5. In this regard, the dissent appears to find that, by informing the Agency of the Union’s national‑level contact, the Union was requesting to bargain at the national level. Dissent at 7. However, there is no basis for finding that, by providing contact information, the Union was requesting to bargain nationally over all subsequent changes in conditions of employment. Further, whether or not the Agency’s “main argument before the Arbitrator” was that it had no obligation to bargain “at all,” id., the Agency also argued to the Arbitrator, as it does to the Authority, that the Union failed to request bargaining at any level other than the local level. Award at 16‑17; Exceptions at 16-17. Thus, the Union’s failure to request bargaining at the national level was before the Arbitrator, and is before the Authority.
6. With regard to the dissent’s reliance on “notification procedures[,]” Dissent at 7, the Union does not argue that the Agency failed to provide adequate notice; thus, we do not address that issue. Further, as there is no evidence that the Union argued to the Arbitrator – and the Arbitrator did not find – that the notice provided by the Agency was deficient, this case is distinguishable from United States Department of Homeland Security, Customs & Border Protection, 64 FLRA 989 (2010) (Member Beck dissenting), pet. for review filed sub nom. United States Department of Homeland Security, Customs & Border Protection v. FLRA, No. 10-1282 (D.C. Cir. Sept. 8, 2010), and the dissent’s reliance on that decision is misplaced.

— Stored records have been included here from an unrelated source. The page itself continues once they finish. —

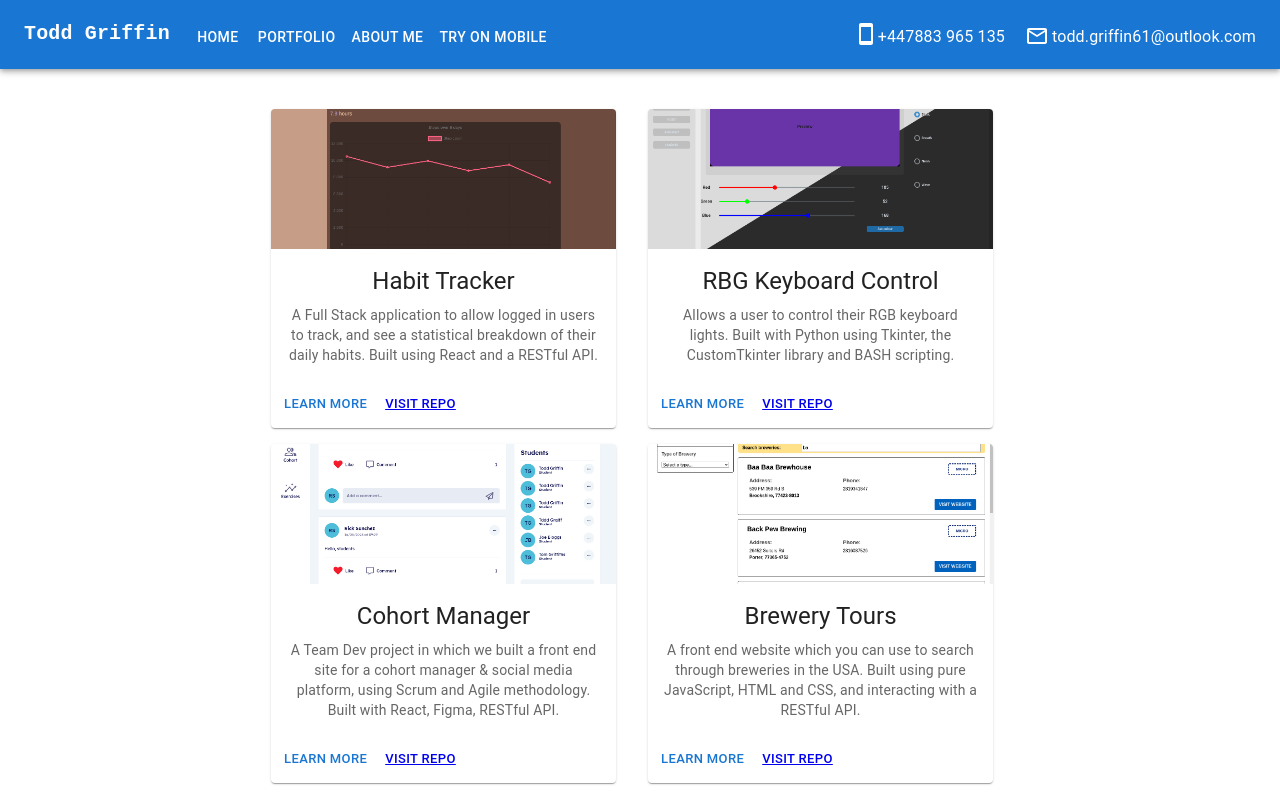
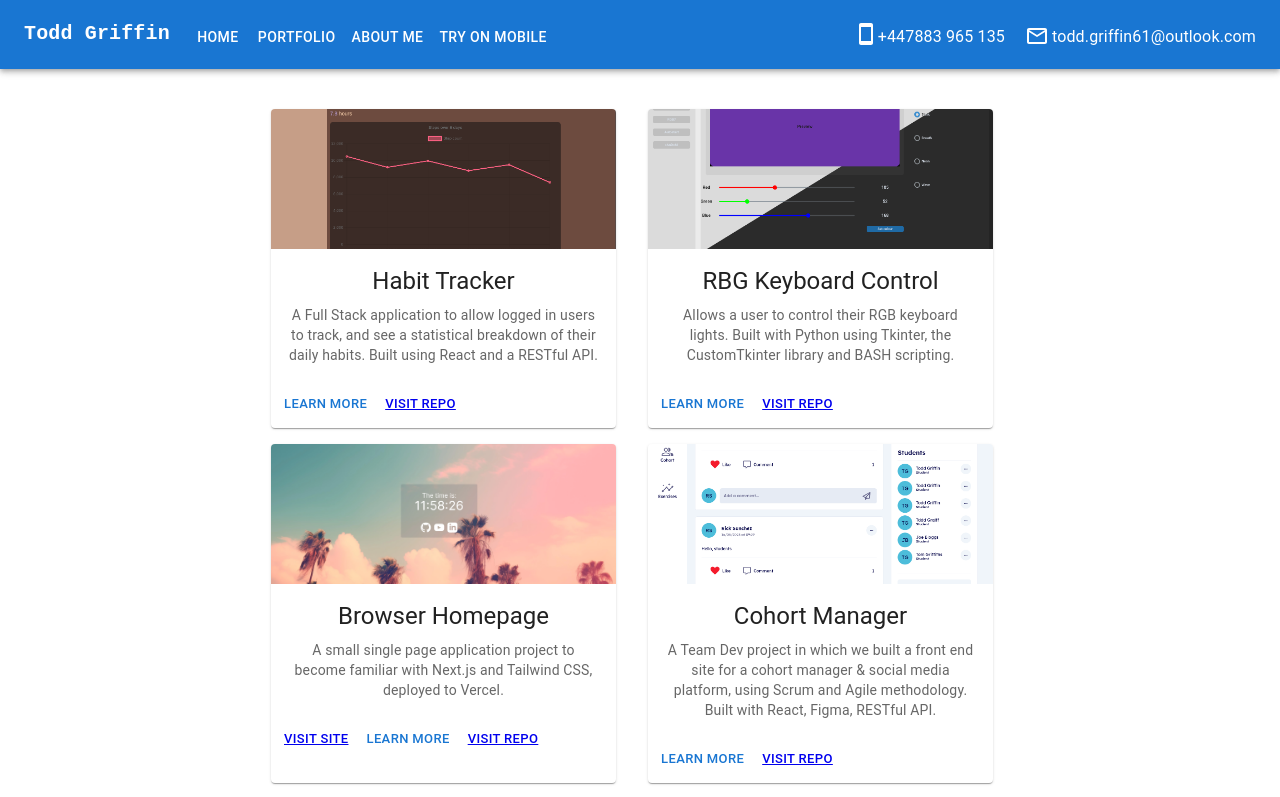
Before and after one commit to ample-samples/web-portfolio, a React (Create React App) app: page /#/portfolio in a window 1280 px wide. Shown: the top 797 px of the page. Built offline with nearby package versions, Linux system fonts and the light colour scheme.

Commit message:
added portfolio entry

```diff
--- a/src/components/PortfolioProjectCard.js
+++ b/src/components/PortfolioProjectCard.js
@@ -35,8 +35,8 @@ export function PortfolioEntry({ title, img, shortDesc, fullDesc, repoURL, hoste
           </Typography>
         </CardContent>
         <CardActions>
+          {hostedURL && <Button size="small"><a href={hostedURL}>Visit Site</a></Button>}
           <Button size='small' onClick={handleOpen}>Learn more</Button>
-          {hostedURL && <Button size="small"><a href={hostedURL}>Visit Site</a></Button>}
           {frontendRepo && <Button size="small"><a href={frontendRepo}>Front End</a></Button>}
           {backendRepo && <Button size="small"><a href={backendRepo}>Back End</a></Button>}
           {repoURL && <Button size="small"><a href={repoURL}>Visit Repo</a></Button>}
--- a/src/routes/portfolio.js
+++ b/src/routes/portfolio.js
@@ -3,6 +3,7 @@ import brewerytours from '../files/pictures/brewerytours.png'
 import cohortManager from '../files/pictures/cohortmanager1.png'
 import habitTracker from  '../files/pictures/habit-tracker.png'
 import rgbGui from  '../files/pictures/RGB Acer GUI.png'
+import browserHomepage from  '../files/pictures/browser-homepage.png'
 
 import { PortfolioEntry } from "../components/PortfolioProjectCard"
 import { PortfolioEntryCarousel } from "../components/PortfolioProjectCardCarousel"
@@ -60,6 +61,14 @@ export function Portfolio() {
             // hostedURL="https://github.com/ample-samples/js-dom-brewery-tours-challenge"
           />
           <PortfolioEntry
+            title="Browser Homepage"
+            img={browserHomepage}
+            shortDesc="A small single page application project to become familiar with Next.js and Tailwind CSS, deployed to Vercel."
+            fullDesc="A small single page application project to become familiar with Next.js and Tailwind CSS, deployed to Vercel."
+            repoURL="https://github.com/ample-samples/browser-homepage"
+            hostedURL="https://browser-homepage-ample-samples.vercel.app/"
+          />
+          <PortfolioEntry
             title="Cohort Manager"
             img={cohortManager}
             shortDesc="A Team Dev project in which we built a front end site for a cohort manager & social media platform, using Scrum and Agile methodology. Built with React, Figma, RESTful API."
```
Also changed, not shown: src/files/pictures/browser-homepage.png (added).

7. Because we find the award deficient as contrary to law, we do not address the Agency’s other exceptions.